"I don't think it's a surprise that there were challenges in the relationship between Dwight and Stan, but let me say, in no uncertain terms, that Dwight did not want to be part of this decision," Martins said, choosing his words with the utmost care. "He did not want to make this decision; he never asked me to make this decision. Yes, their relationship was a challenge, but Dwight Howard never asked me to fire Stan Van Gundy."
Regardless of what the Magic say, though, this wasn't a move that had to be made because Van Gundy was some sort of generally unlikable grump. Van Gundy is a good man, and there is no evidence of widespread contempt for Stan in the locker room. If there is, it's certainly no wider than the chasm Howard created between himself and his fellow teammates as he dragged them by the hair all season.
There was no complaining about Van Gundy's personality or rocky relationships with players when Howard still had a few years left on his contract and they were playing in the Finals three years ago.
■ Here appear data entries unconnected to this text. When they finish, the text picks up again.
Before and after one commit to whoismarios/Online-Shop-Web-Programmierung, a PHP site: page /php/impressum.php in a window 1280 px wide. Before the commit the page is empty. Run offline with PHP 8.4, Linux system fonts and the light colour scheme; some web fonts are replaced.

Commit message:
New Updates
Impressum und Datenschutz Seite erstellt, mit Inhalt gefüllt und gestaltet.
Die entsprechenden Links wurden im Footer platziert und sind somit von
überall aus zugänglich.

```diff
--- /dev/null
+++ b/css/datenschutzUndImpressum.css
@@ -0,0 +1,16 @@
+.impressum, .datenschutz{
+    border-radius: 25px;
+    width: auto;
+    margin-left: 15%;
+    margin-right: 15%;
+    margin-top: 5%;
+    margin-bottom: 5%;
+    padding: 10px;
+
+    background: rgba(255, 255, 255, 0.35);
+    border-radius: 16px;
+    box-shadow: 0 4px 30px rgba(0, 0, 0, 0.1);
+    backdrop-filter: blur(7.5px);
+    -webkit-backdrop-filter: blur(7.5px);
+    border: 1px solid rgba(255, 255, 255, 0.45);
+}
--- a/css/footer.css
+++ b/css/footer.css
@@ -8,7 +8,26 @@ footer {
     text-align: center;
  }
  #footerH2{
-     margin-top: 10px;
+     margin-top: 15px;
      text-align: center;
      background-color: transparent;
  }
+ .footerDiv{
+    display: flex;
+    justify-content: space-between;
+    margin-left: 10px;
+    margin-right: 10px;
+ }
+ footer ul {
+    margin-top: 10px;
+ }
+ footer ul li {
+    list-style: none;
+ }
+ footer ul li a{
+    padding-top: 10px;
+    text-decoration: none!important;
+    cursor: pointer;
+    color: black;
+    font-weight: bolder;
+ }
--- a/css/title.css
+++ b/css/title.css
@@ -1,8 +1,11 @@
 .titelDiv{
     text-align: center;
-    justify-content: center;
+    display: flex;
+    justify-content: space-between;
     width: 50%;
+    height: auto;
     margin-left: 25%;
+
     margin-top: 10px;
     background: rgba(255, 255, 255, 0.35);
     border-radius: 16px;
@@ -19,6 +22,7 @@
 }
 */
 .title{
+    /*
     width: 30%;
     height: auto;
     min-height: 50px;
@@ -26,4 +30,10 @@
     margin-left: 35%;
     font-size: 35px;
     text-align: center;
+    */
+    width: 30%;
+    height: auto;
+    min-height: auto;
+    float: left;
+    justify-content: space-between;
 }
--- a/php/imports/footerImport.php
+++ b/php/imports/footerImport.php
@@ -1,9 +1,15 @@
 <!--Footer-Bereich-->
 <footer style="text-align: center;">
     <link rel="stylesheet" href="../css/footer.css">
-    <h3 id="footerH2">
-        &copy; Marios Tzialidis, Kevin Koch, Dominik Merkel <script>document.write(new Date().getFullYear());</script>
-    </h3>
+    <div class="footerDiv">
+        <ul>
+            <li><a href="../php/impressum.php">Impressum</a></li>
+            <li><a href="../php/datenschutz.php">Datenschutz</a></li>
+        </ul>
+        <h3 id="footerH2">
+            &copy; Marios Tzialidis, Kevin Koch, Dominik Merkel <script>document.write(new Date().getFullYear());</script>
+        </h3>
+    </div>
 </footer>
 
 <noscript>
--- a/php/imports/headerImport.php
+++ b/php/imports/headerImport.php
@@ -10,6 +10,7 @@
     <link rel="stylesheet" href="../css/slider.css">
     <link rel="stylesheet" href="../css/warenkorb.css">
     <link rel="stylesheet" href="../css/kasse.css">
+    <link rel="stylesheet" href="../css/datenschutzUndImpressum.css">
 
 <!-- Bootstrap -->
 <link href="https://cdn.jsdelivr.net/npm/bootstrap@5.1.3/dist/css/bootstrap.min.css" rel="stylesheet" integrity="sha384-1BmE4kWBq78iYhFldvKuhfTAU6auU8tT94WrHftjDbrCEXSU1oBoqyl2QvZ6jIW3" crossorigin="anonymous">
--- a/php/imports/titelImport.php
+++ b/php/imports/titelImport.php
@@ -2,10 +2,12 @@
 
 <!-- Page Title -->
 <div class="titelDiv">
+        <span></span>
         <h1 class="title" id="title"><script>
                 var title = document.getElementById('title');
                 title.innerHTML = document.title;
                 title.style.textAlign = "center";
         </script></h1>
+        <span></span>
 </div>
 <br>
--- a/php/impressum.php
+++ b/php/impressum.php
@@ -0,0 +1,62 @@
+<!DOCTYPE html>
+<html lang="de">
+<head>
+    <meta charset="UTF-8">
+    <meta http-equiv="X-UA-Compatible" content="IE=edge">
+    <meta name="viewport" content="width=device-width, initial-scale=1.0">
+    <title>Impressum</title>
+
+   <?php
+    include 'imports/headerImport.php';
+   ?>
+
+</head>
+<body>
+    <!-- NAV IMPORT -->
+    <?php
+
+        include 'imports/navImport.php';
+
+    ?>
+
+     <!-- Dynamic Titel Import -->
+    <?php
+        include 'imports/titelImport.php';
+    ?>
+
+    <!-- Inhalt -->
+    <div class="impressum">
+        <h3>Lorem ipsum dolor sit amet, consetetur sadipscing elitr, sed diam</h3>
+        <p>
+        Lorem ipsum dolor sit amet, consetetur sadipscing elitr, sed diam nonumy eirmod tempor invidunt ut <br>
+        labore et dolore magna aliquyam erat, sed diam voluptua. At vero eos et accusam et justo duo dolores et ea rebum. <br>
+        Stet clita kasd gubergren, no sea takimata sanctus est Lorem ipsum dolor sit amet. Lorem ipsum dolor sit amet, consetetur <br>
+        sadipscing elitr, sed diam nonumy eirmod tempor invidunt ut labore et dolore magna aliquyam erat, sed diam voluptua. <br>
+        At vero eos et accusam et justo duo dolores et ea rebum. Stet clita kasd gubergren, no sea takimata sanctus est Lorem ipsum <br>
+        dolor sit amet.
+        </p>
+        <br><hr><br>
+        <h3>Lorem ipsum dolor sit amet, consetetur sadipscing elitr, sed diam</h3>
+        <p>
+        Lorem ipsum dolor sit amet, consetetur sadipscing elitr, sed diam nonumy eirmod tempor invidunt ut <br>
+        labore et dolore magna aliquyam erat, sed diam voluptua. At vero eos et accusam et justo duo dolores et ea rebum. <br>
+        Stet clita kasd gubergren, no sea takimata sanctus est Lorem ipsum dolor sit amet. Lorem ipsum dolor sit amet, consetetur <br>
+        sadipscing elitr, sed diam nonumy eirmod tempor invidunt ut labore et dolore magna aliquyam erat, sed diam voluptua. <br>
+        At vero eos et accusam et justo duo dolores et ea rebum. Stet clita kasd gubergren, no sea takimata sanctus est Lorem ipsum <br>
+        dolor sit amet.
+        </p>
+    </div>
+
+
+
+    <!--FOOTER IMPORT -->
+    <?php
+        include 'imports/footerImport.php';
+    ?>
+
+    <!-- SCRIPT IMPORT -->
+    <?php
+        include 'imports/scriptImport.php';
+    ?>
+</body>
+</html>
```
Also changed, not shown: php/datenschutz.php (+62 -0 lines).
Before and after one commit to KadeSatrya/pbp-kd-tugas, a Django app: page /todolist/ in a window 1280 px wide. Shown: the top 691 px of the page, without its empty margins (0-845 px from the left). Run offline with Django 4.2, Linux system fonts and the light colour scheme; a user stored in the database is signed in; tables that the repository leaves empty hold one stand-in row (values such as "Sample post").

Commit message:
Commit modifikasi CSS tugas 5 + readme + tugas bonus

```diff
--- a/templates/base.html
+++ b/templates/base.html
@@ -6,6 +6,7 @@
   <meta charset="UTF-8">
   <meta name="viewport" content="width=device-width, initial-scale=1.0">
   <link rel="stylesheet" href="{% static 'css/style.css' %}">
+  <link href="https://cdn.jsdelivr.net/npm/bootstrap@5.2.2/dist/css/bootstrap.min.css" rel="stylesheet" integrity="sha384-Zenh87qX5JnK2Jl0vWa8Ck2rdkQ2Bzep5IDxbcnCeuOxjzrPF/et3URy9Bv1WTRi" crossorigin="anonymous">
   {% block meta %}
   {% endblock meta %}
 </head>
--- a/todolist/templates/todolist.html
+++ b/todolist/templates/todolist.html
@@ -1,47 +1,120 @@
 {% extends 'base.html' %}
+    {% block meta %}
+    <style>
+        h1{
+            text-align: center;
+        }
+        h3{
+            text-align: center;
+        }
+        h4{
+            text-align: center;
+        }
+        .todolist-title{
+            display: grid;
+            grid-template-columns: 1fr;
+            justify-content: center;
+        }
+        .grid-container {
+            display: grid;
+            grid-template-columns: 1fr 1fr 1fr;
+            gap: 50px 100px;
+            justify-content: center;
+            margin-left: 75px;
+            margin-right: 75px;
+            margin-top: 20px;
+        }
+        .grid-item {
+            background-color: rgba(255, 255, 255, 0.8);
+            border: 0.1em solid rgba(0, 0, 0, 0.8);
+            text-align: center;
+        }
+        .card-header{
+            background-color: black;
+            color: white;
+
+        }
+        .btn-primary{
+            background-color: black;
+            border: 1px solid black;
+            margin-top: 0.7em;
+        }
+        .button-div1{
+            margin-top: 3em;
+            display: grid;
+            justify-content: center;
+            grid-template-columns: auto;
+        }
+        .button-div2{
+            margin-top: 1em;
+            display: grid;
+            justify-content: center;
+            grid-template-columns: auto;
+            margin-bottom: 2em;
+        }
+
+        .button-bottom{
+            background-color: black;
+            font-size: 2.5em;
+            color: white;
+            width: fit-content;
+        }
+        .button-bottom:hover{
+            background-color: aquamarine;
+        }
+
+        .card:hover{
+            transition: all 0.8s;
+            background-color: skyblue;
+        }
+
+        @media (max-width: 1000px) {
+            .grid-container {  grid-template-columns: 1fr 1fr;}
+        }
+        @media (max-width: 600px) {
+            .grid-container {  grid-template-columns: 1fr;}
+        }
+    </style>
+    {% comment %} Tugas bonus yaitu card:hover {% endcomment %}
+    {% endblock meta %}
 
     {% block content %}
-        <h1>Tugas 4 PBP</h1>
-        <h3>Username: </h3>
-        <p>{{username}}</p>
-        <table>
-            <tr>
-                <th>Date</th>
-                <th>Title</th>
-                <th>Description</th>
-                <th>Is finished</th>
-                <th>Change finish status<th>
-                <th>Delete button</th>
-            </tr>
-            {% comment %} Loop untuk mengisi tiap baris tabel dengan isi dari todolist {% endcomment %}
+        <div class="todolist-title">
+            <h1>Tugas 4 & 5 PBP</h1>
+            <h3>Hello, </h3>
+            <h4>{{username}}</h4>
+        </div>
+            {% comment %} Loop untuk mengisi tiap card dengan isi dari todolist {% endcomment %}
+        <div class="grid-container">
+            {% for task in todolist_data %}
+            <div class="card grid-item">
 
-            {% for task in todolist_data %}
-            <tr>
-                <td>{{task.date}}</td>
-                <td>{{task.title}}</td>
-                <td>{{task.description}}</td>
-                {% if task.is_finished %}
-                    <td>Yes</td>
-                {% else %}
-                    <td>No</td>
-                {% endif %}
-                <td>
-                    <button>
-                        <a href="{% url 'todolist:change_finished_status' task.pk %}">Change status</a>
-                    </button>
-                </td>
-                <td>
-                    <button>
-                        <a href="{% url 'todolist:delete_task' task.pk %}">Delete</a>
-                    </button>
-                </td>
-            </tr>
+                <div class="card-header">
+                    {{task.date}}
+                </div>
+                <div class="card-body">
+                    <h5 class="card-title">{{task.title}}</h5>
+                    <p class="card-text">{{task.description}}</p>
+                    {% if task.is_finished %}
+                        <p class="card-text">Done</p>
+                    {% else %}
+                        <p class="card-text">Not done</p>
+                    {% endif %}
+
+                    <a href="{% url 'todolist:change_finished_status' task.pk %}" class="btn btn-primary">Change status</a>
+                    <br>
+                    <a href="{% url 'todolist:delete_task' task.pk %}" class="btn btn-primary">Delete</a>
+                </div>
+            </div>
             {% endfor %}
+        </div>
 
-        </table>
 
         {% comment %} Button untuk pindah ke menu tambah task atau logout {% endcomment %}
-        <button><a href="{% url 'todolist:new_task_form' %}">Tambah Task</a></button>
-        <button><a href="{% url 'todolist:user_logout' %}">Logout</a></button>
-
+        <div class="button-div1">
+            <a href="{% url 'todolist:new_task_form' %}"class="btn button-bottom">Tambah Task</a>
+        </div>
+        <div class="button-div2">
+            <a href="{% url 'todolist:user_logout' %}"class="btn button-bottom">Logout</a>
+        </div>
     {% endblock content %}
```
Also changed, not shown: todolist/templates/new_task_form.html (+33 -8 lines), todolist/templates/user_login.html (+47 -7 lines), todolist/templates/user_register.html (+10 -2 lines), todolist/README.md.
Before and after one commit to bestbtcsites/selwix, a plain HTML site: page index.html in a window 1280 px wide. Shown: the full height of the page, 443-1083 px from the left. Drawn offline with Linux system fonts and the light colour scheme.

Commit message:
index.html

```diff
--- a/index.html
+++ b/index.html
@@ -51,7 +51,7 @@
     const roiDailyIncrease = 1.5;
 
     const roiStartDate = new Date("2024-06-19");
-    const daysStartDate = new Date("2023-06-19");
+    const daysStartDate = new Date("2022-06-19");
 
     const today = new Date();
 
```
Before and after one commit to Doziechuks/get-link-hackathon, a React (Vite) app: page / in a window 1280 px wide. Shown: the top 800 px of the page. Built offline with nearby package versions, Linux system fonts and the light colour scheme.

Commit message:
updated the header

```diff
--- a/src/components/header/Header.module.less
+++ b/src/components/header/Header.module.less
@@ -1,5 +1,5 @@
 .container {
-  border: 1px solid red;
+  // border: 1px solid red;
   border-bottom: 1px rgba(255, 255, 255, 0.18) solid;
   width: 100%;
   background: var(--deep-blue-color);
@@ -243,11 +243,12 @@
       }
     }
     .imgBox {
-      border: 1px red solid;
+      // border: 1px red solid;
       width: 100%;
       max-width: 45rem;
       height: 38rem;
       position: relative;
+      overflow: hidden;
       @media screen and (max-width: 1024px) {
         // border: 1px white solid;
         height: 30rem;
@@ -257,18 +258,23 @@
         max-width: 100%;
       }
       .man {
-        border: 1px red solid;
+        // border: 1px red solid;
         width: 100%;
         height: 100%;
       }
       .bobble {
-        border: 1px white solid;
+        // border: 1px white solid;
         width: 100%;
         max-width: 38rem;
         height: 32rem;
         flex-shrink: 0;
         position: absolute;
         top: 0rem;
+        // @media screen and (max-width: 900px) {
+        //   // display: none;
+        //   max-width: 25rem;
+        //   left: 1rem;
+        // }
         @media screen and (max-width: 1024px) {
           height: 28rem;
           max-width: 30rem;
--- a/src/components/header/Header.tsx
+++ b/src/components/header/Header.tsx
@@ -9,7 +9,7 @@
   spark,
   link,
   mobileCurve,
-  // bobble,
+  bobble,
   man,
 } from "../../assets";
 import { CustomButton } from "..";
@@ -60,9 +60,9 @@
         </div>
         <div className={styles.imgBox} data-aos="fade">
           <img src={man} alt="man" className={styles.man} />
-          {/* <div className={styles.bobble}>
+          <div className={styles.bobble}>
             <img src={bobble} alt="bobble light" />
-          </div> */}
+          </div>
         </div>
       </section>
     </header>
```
And Van Gundy was the same outspoken, back-breaking, hard-nosed coach then that he is today.
The only thing that's different is that Smith blew up the roster three times — he and the team also decided to part ways Monday — Howard was a selfish, petulant, waffling baby for a season, and then he got hurt, and the team, predictably, struggled as a result. Van Gundy is a great coach, but, goodness, he's not a miracle worker.
The most potentially embarrassing part about all this, of course, is that even though Martins and the Magic fired Van Gundy at Howard's behest — or at the very least, at the urging of someone else, who was acting on behalf of Howard — they still don't even know yet if it's enough to keep Howard in town.
"Dwight Howard has been a critical part of this franchise for many, many years, and we've been in discussions with him and his representatives about his future with us, but I think the decision's up to Dwight now," Martins said Monday. "I think Dwight needs to decide where his future lies."
Back in March, when Howard agreed to forgo his early termination option, he thanked the Magic for "rolling the dice" by not trading him, and now they've taken it a step further. By taking the risk and firing Van Gundy, the Magic have lost a great coach. Now it's on Howard to make the Magic's gamble pay off.
Follow Sam Gardner on Twitter: @sam_gardner